He remembers the fish market in Milan, all the fish lying in a pyramid as if in a picture from National Geographic and himself discreetly checking their gills: ‘I saw people buying them and I felt nothing but pity. Had these people ever tasted fresh fish? I was dying for a bowl of fish borsch. But not made from carrions.’
Next come to mind the cliffs of Tenerife, luxury cars and people wearing sunglasses as if they were in a mob movies, a boss wallowing in wealth, a boss who had ostentatiously dug a pub in a cliff, such a luxurious life indeed that, looked at from Hari’s yard in Jurilovca (where he doesn’t even have running water), it seems nothing but a joke. So Hari laughs and brings us two black volcanic stones. He shows them to us, smells them, rubs them and says: ‘I carried tones of these stones in Tenerife…’

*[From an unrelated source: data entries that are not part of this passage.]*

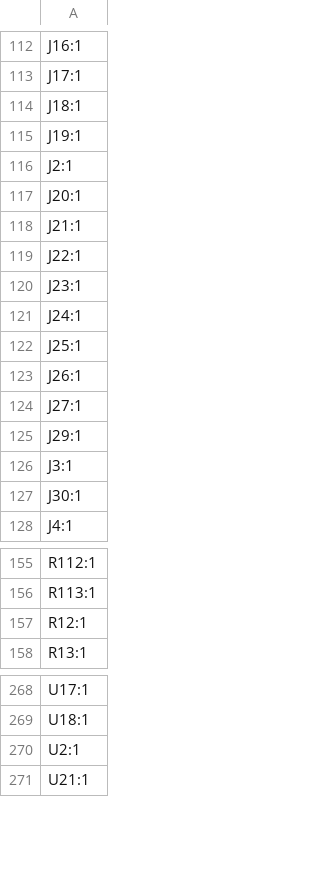
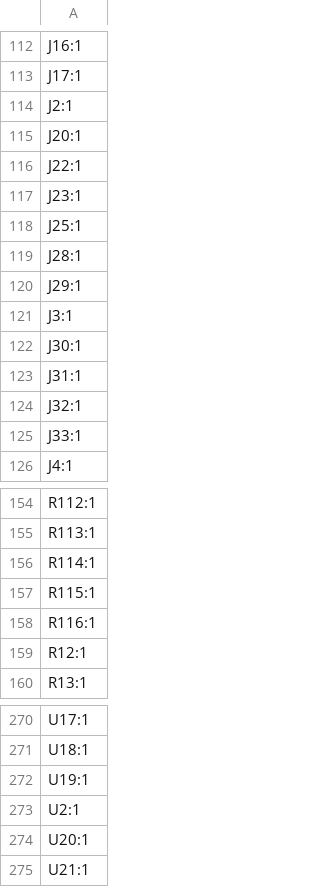
Before and after one commit to plinkysynth/plinky_public, a CSV file: hw/plinkyblack_hwmidi_jacks/production/designators.csv, drawn as a sheet; only a part is shown, gaps mark what is left out; the diff covers the shown part only.

```diff
--- a/hw/plinkyblack_hwmidi_jacks/production/designators.csv
+++ b/hw/plinkyblack_hwmidi_jacks/production/designators.csv
@@ -113,13 +113,8 @@ J16:1
 J17:1
-J18:1
-J19:1
 J2:1
 J20:1
-J21:1
 J22:1
 J23:1
-J24:1
 J25:1
-J26:1
-J27:1
+J28:1
 J29:1
@@ -127,2 +122,5 @@ J3:1
 J30:1
+J31:1
+J32:1
+J33:1
 J4:1
@@ -156,2 +155,5 @@ R112:1
 R113:1
+R114:1
+R115:1
+R116:1
 R12:1
@@ -269,3 +271,5 @@ U17:1
 U18:1
+U19:1
 U2:1
+U20:1
 U21:1
```
Also changed, not shown: 1 added row elsewhere in this file, hw/plinkyblack_hwmidi_jacks/production/20231006_plinkyblack_hwmidi_jacks_bom.csv, hw/plinkyblack_hwmidi_jacks/production/20231006_plinkyblack_hwmidi_jacks_positions.csv, 32 other files.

Then there’s fisherman Victor with the sea gulls, his ‘hens’ which he feeds in the morning. He agreed to take us along when checking his setlines. He was dripping with sweat while struggling with the quants (gnarled poles rising above water like stakes, with which the wire nets used to catch the fish are fixed), the boat was rocking to and fro while Victor was striving to get the quants out; he told us laughing: ‘to me, this is like a holiday. It’s the easiest job and the most wonderful life. What more could you want? You go out on the lake early in the morning, fresh air, sea gulls all around you...this isn’t work; it’s holiday.’ What Victor wants to point out is that his work here is a piece of cake compared to what he does in Ireland, on the fishing vessels where he has to carry tons of weights, where cold and dampness penetrate his bones, as painfully as a sharp claw, twelve hours a day. ‘Who has the guts to do that type of work? Romanians and Asians. The Irish stay in their cabins. But I can’t complain. It’s hard work, but the pay is good.’ Had he worked only on Razelm, he couldn’t have supported his family.

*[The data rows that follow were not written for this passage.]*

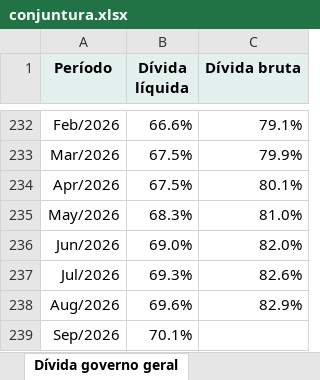
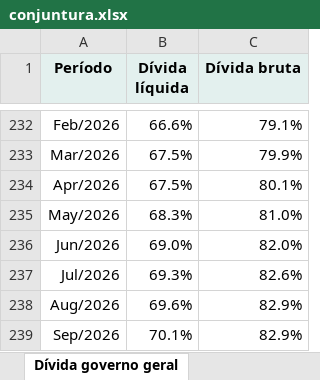
Before and after one commit to FarsulBigData/paineis, an Excel workbook: dados/conjuntura.xlsx, sheet Dívida governo geral, drawn as a sheet; only a part is shown, gaps mark what is left out; values as stored, in another font and other column widths than the file's, no borders; the diff names each change by its address in the sheet, - before the commit and + after, or states it on an @@ line.

Commit message:
Conjuntura Econômica: dados atualizados em 29/10/2026 18:59

```diff
--- a/dados/conjuntura.xlsx (sheet Dívida governo geral)
+++ b/dados/conjuntura.xlsx (sheet Dívida governo geral)
-C239 (Dívida bruta): (empty)
+C239 (Dívida bruta): 82.9%
```
Also changed, not shown: sheet NFSP - % do PIB, 2 other files.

Besides the fact that the lake has no more fish, the authorities are simply mocking the last fishermen of Jurilovca. Victor says that, according to the last regulations, he should go fishing with two boats: one for the fish, the other for bookkeeping. He has to have all that paperwork with him in case a surprise control should occur and, therefore, take hold of one of the boats, Victor says half jokingly; he cannot make anything of the changes occurring overnight, of the fact that there’s a difference between a natural person and an authorized person...Isn’t it him in both instances? Although he has tried to be fair, although he has brought everything he was demanded although he has paid all the taxes, everything is enveloped in uncertainty and the thought that a control might pop up and discover he’s missing a paper makes his heart race…
The fishing authorization, the Delta tax, the state tax (which you have to pay whether you’ve caught fish or not), city hall taxes, boat taxes, tool taxes, rattle snakes (little plastic fish, with a series on them, which are placed on authorized tools), navigation tax, tax to enter the Delta, ecology tax, other taxes and fees, all of these he has paid; while unfolding his misery, he stops and pricks his ears: ‘Do you hear them?’ He takes his hand to his eyes, scrutinizes the lake, then spitefully spits into the water. ‘See those guys with the motorboat?’
‘Poachers. They’re here every day. Why aren’t their papers checked? So, you see, am I right not to go into the wide world and do something for myself?’ Really. Are we not right to do it?